Published November 25, 2021 in Bolivia , Mexico , Personal Stories & Opinions - 0 Comments

My very first time ever using the postal service was when I was living in Bolivia well over half a decade ago.

I was getting ready to travel around Latin America a little more afterwards.

First spend some brief time in Peru before catching a flight to Argentina.

My plan in Argentina involved taking some classes so a laptop would’ve been helpful.

Unfortunately, I didn’t have a laptop with me when I went to Bolivia.

So I had my parents ship me my old laptop that I had laying around back home in Iowa.

A laptop shipped from Iowa to Bolivia.

What could go wrong?

Well, I don’t know what shipping service my dad used and we all know that is important for getting something somewhere.

Initially though, it looked like the laptop was traveling at a decent pace.

At least in the US.

Tracking its journey in the US, it was being shipped normally.

No mystery whatsoever.

The second it landed in South America, however, it was like it vanished into a black hole.

From what I remember, it arrived to Chile first.

And Chile can’t be so bad when it comes to shipping, right?

After all, it’s known as one of the most developed countries in Latin America.

Surely those Chileans know how to handle shipping, right?


As I said, you literally could’ve put the laptop onto a rocket and send it to a literal black hole.

The difference between that and Chile would’ve been nothing.

For some reason, it got stuck in Chile simply and the tracking never indicated that it left the country for Bolivia.

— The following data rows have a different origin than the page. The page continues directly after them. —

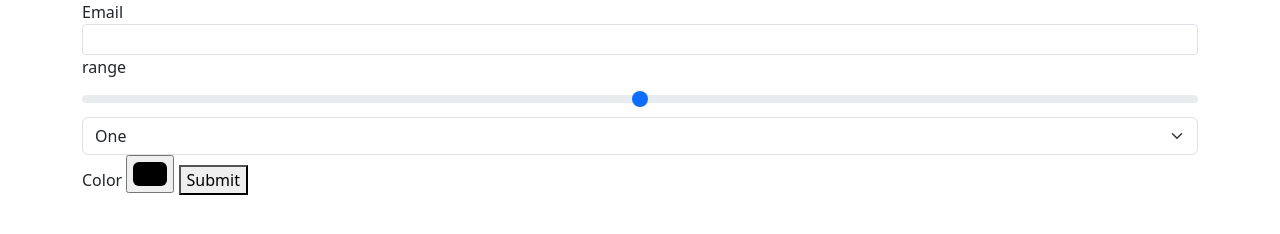
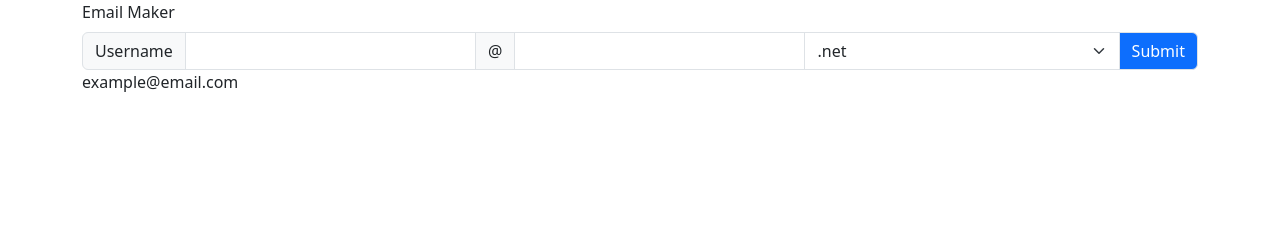
Before and after one commit to HSJC0de/web-dev-repo, a plain HTML site: page crash-course/index.html in a window 1280 px wide. Drawn offline with nearby package versions, Linux system fonts and the light colour scheme.

Commit message:
created email maker with html, bootstrap, js

```diff
--- a/crash-course/index.html
+++ b/crash-course/index.html
@@ -83,7 +83,7 @@
         </tbody>
       </table>
     </div> -->
-    <form action="">
+    <!-- <form action="">
       <label for="email">Email</label>
       <input type="email" id="email" class="form-control form-control-sm">
       <label for="range" class="form-label">range</label>
@@ -95,9 +95,29 @@
       <label for="color">Color</label>
       <input type="color" class="form-control-color">
       <button>Submit</button>
+    </form> -->
+    <form>
+      <label for="username" class="form-label">Email Maker</label>
+      <div class="input-group">
+        <div class="input-group-text">Username</div>
+        <input type="text" id="username" class="form-control">
+        <div class="input-group-text">@</div>
+        <input type="text" id="domain" class="form-control">
+        <select name="" id="top-level-domain" class="form-select">
+          <option value="">.net</option>
+          <option value="">.com</option>
+          <option value="">.org</option>
+        </select>
+        <button class="btn border btn-primary" onclick="addEmail(event)">Submit</button>
+      </div>
     </form>
+    <div class="list-of-emails">
+      <p>example@email.com</p>
+    </div>
+
   </div>
 
   <script src="https://cdn.jsdelivr.net/npm/bootstrap@5.3.2/dist/js/bootstrap.bundle.min.js" integrity="sha384-C6RzsynM9kWDrMNeT87bh95OGNyZPhcTNXj1NW7RuBCsyN/o0jlpcV8Qyq46cDfL" crossorigin="anonymous"></script>
+  <script src="script.js"></script>
 </body>
 </html>
--- a/crash-course/script.js
+++ b/crash-course/script.js
@@ -0,0 +1,19 @@
+listOfEmails = document.querySelector(".list-of-emails");
+usernameInput = document.querySelector("#username");
+domainInput = document.querySelector("#domain");
+topLevelDomainInput = document.querySelector("#top-level-domain");
+
+console.log(listOfEmails.innerHTML);
+
+function constructEmail(event){
+  event.preventDefault();
+
+  let email = "";
+  email += `<p>${usernameInput.value}@${domainInput.value}${topLevelDomainInput.options[topLevelDomainInput.selectedIndex].text} </p>`;
+  console.log(email);
+  return email;
+}
+
+function addEmail(event){
+  listOfEmails.innerHTML += constructEmail(event);
+}
```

Always stuck perpetually in Santiago specifically.

Suffice to say, my dad has always had considerable doubts about shipping anything ever again to anywhere in Latin America since then.

But, about a year ago, I tested the waters once again with shipping services in Latin America.

This time in Mexico.

And, as we all know, not all of Latin America is the same.

Perhaps those pesky Chileans couldn’t handle delivery services but we can trust the Mexicans to do a stellar job, can’t we?

Waiting for a Letter in Mexico City

Over a year ago starting at around August 2020, I was told that a letter would be sent me way soon enough.

It had to do with an aunt that died and how I would be receiving some inheritance.

By then, I let my mom know to tell the right people that they needed to postpone sending me the letter until I moved to my new address.

I was living in Pedregal de Santo Domingo and was just about to move to Centro Historico of Mexico City.

By the time I moved, I let them know my new address and began waiting for the letter.

Now, given the significance of the letter, you would think the important folks handling all matters concerning the estate would use a solid delivery service, no?

I have no idea what delivery service they used to be fair.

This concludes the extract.